Did you know that one in five students, or 15-20% of the population, have a language-based learning disability with dyslexia being the most common? Significant numbers of students with dyslexia go undiagnosed and their symptoms unaddressed.
Dyslexia is sort of an invisible problem. It’s not an illness like chicken pox or a cold. Because dyslexia affects some people more severely than others, your child’s symptoms may look different from those in another child.
Some kids with dyslexia have trouble with reading and spelling. Others may struggle to write or to tell left from right. Some children don’t seem to struggle with early reading and writing. But later on, they have trouble with complex language skills, such as grammar, reading comprehension, and more in-depth writing.
Dyslexia can also make it difficult for people to express themselves clearly. It can be hard for them to structure their thoughts during conversation. They may have trouble finding the right words to say.

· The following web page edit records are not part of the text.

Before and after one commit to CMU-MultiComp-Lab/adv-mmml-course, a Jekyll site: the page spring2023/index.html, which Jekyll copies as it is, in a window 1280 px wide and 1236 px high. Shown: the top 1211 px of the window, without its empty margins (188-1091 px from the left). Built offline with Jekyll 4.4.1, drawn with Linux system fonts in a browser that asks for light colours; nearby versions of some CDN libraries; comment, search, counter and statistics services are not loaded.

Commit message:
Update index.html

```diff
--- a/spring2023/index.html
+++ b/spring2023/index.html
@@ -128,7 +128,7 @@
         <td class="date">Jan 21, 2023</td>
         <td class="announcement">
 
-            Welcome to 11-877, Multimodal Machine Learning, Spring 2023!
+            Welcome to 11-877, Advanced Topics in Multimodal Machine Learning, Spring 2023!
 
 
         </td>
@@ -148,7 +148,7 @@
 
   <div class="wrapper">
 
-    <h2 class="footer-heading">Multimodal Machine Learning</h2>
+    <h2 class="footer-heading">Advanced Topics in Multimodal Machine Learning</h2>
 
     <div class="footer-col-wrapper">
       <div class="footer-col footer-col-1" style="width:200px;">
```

Others struggle to understand what they’re hearing. This is especially true when someone uses nonliteral language such as jokes and sarcasm.
The signs you see may also look different at various ages. Some of the warning signs for dyslexia, such as a speech delay, appear before a child reaches kindergarten. More often, though, dyslexia is identified in grade school. As schoolwork gets more demanding, trouble processing language becomes more apparent. Many children have one or two of these issues on occasion. But kids with dyslexia have several of these issues, and they don’t go away.
Dyslexia doesn’t just affect reading and writing. Children with dyslexia often struggle with social skills, listening comprehension, reading comprehension, navigation skills, and time management.
Dyslexia is neurologically based and often hereditary. Because the source of dyslexia lies in the brain, children do not outgrow dyslexia.
Early intervention to address reading problems is important. Parents must understand that children with dyslexia can learn normally, but probably need to learn in different ways than children without the condition.
Testing and screening for dyslexia are available and are very important. Without proper diagnosis and instruction, dyslexia can lead to frustration, school failure, and low self-esteem.
With the proper intervention, children with dyslexia can learn to read well. As adults, people with dyslexia can be successful in many different careers, although many adults with dyslexia continue to have difficulty with spelling and tend to read relatively slowly.
Customer Service Representative - Life